Agastache takes its name from the Greek words ‘agan’ meaning very much and ‘stachys’ meaning spike. The Latin ‘foeniculum’ refers to the fennel-like smell and taste. Like other members of the Agastache genus, A. foeniculum is part of the mint family and can be identified as such by its square stems and its oppositional leaves. The flower heads or inflorescence are made up of hundreds of tiny pale purple-blue or white flowers that produce nectar all day long. As a result, pollinators find this plant a wonderful food source. In fact, it has also been nicknamed “Wonder Honey Plant” by beekeepers who are known to plant A. foeniculum close to their hives. The inflorescence flowers for up to 80 days.
Although A. foeniculum thrives in dry, rich and neutral soil, it can also be found growing in the random crack near where seeds may have fallen the season before. It does best in full sun, but will tolerate part shade. Though the original plant may only live 2-4 seasons, because A. foeniculum self-seeds, one is sure to have additional plants year after year. The taproot that forms helps give the plant its drought resistance.

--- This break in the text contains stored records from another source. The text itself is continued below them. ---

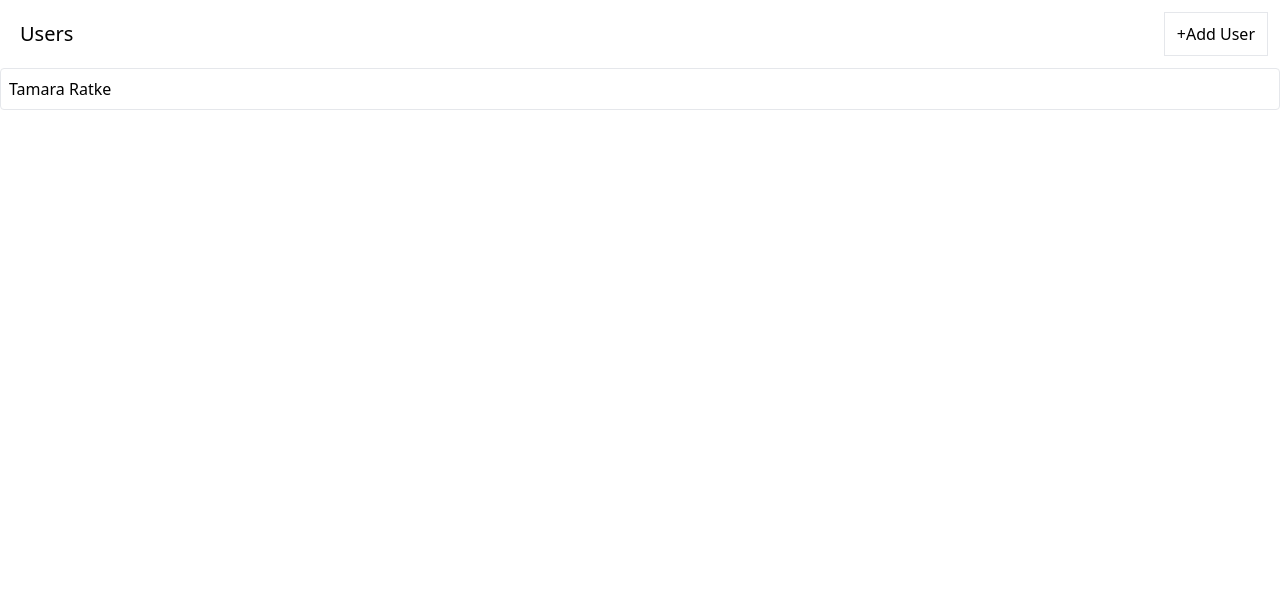
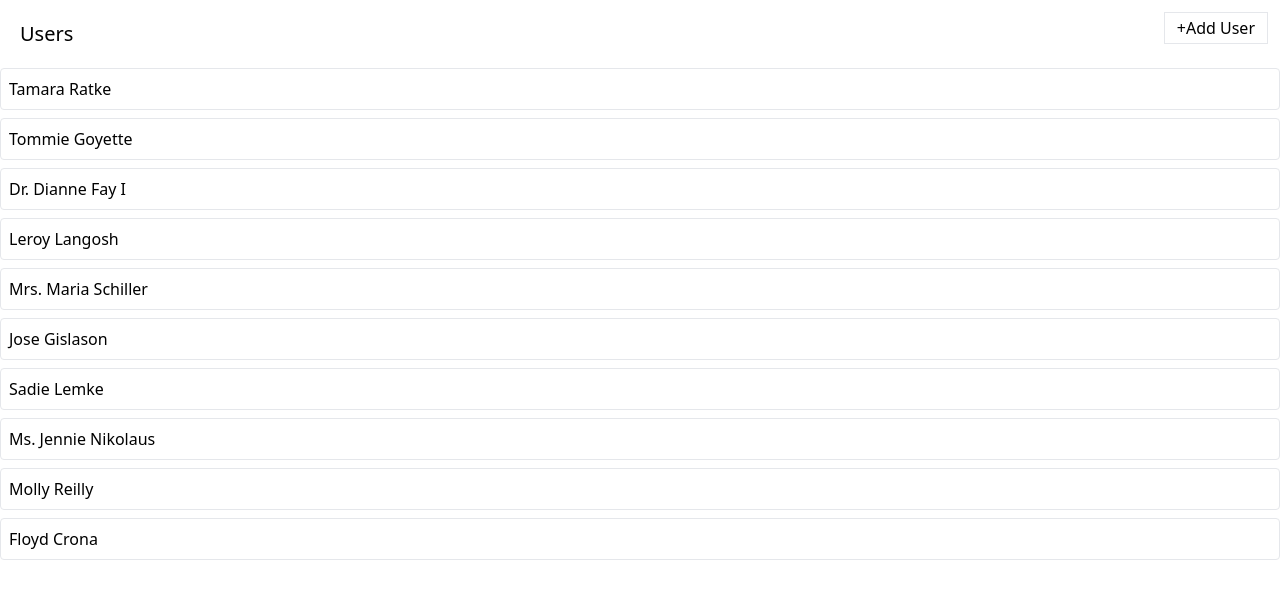
Before and after one commit to sainath28220/redux-photos, a React (Vite) app: page / in a window 1280 px wide. Shown: the top 598 px of the page. Built offline with nearby package versions, Linux system fonts and the light colour scheme; data requests are answered from the project's data file.

Commit message:
3 files modified, 1 added

```diff
--- a/db.json
+++ b/db.json
@@ -3,6 +3,42 @@
     {
       "id": 1,
       "name": "Tamara Ratke"
+    },
+    {
+      "name": "Tommie Goyette",
+      "id": 2
+    },
+    {
+      "name": "Dr. Dianne Fay I",
+      "id": 3
+    },
+    {
+      "name": "Leroy Langosh",
+      "id": 4
+    },
+    {
+      "name": "Mrs. Maria Schiller",
+      "id": 5
+    },
+    {
+      "name": "Jose Gislason",
+      "id": 6
+    },
+    {
+      "name": "Sadie Lemke",
+      "id": 7
+    },
+    {
+      "name": "Ms. Jennie Nikolaus",
+      "id": 8
+    },
+    {
+      "name": "Molly Reilly",
+      "id": 9
+    },
+    {
+      "name": "Floyd Crona",
+      "id": 10
     }
   ],
   "albums": [],
--- a/src/components/Button.jsx
+++ b/src/components/Button.jsx
@@ -1,4 +1,5 @@
 import className from 'classnames';
+import { GoSync } from 'react-icons/go'
 
 function Button({
   children,
@@ -9,12 +10,14 @@
   danger,
   outline,
   rounded,
+  loading,
   ...rest
 }) {
   const classes = className(
     rest.className,
-    'flex items-center px-3 py-1.5 border',
+    'flex items-center px-3 py-1.5 border h-8',
     {
+      'opacity-80': loading,
       'border-blue-500 bg-blue-500 text-white': primary,
       'border-gray-900 bg-gray-900 text-white': secondary,
       'border-green-500 bg-green-500 text-white': success,
@@ -31,8 +34,8 @@
   );
 
   return (
-    <button {...rest} className={classes}>
-      {children}
+    <button {...rest} disabled={loading} className={classes}>
+      {loading ?  <GoSync className='animate-spin' /> :children}
     </button>
   );
 }
--- a/src/components/UsersList.jsx
+++ b/src/components/UsersList.jsx
@@ -1,29 +1,41 @@
-import { useEffect } from 'react';
-import { useDispatch, useSelector } from 'react-redux';
-import { fetchUsers,addUser } from '../store';
+import { useEffect, useState } from 'react';
+import { useSelector } from 'react-redux';
+import { useThunk } from '../hooks/use-thunk';
+import { fetchUsers, addUser } from '../store';
 import Skeleton from './Skeleton';
 import Button from './Button';
 
+
+
+
 const UsersList = () => {
-  const dispatch = useDispatch();
-  const { isLoading, data, error } = useSelector((state) => {
-    return state.users
+  const [ doFetchUsers, isLoadingUsers, loadingUsersError ] = useThunk(fetchUsers);
+  const [ doCreateUser, isCreatingUser, creatingUserError ] = useThunk(addUser);
+  // const [ isCreatingUser,setIsCreatingUser ] = useState(false);
+  // const [ creatingUserError,setCreatingUserError ] = useState(null);
+  // const dispatch = useDispatch();
+  const { data } = useSelector((state) => {
+    return state.users;
   });
 
   useEffect(() => {
-    dispatch(fetchUsers());
-  }, [dispatch]);
+    doFetchUsers();
+  }, [doFetchUsers]);
 
   const handleUserAdd = () => {
-    dispatch(addUser());
-  }
-  if (isLoading) {
-    return <Skeleton times={1} className="h-10 w-full" />;
-  }
-  if (error) {
-    return <div>error fetching data </div>;
-  }
-  const renderedUsers = data.map((user) => {
+    doCreateUser();
+    // setIsCreatingUser(true);
+    // dispatch(addUser()).unwrap()
+    // .catch((err)=> setCreatingUserError(err))
+    // .finally(()=>setIsCreatingUser(false));
+  };
+  let content;
+  if (isLoadingUsers) {
+    content =  <Skeleton times={6} className="h-10 w-full" />;
+  }else if (loadingUsersError) {
+    content =  <div>error fetching data </div>;
+  }else{
+    content = data.map((user) => {
       return (
         <div key={user.id} className="mb-2 border rounded">
           <div className="flex p-2 justify-between items-center cursor-pointer">
@@ -32,16 +44,16 @@
         </div>
       );
     });
+  }
 
-  return(
+  return (
     <div>
       <div className="flex flex-row justify-between m-3">
-        <h1 className='m-2 text-xl'>Users</h1>
-        <Button onClick={handleUserAdd}>
-          +Add User
-        </Button>
+        <h1 className="m-2 text-xl">Users</h1>
+        <Button loading={isCreatingUser} onClick={handleUserAdd}>+Add User</Button>
+        { creatingUserError && 'Error Creating User...' }
       </div>
-      {renderedUsers}
+      {content}
     </div>
   );
 };
--- /dev/null
+++ b/src/hooks/use-thunk.jsx
@@ -0,0 +1,20 @@
+import React,{useState,useCallback} from 'react';
+import { useDispatch } from 'react-redux';
+
+function useThunk(thunk){
+  const [ isLoading,setIsLoading ] = useState(false);
+  const [ error,setError ] = useState(null);
+  const dispatch = useDispatch();
+
+  const runThunk = useCallback((arg) =>{
+    setIsLoading(true)
+    dispatch(thunk(arg))
+    .unwrap()
+    .catch((err)=>setError(err))
+    .finally(() => setIsLoading(false))
+  },[dispatch,thunk]);
+
+  return [ runThunk,isLoading,error ]
+}
+
+export { useThunk }
```
Lines whose indentation alone changed are shown as unchanged.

It is also fairly heat, deer, disease, and pest resistant making it a great herb for someone who has areas in their garden where nothing else seems to grow. Besides making for a pretty flower garden or a great way to draw all kinds of pollinators to your yard, A. foeniculum can be used to compliment fresh cut flower arrangements, create beautiful dried floral arrangements or made into potpourri. In the kitchen, both the leaves and flowers can be used to make teas, cordials or infuse honey or liquor. They add flavor and color to salads, custards, ice cream, and baked goods. The flavor also compliments savory dishes like pastas, fish and beef.
Agastache foeniculum can also be used for natural beauty or spa products because of its astringent, anti-inflammatory, cleansing and soothing properties and made into fascial masks, skin sprays and salves, or bath soaks.
So if you have some space in your garden this spring to sew some seeds or are able to find some anise hyssop plants at a specialty nursery, please don’t pass up the opportunity to add what will become an “herbal workhorse” to your yard.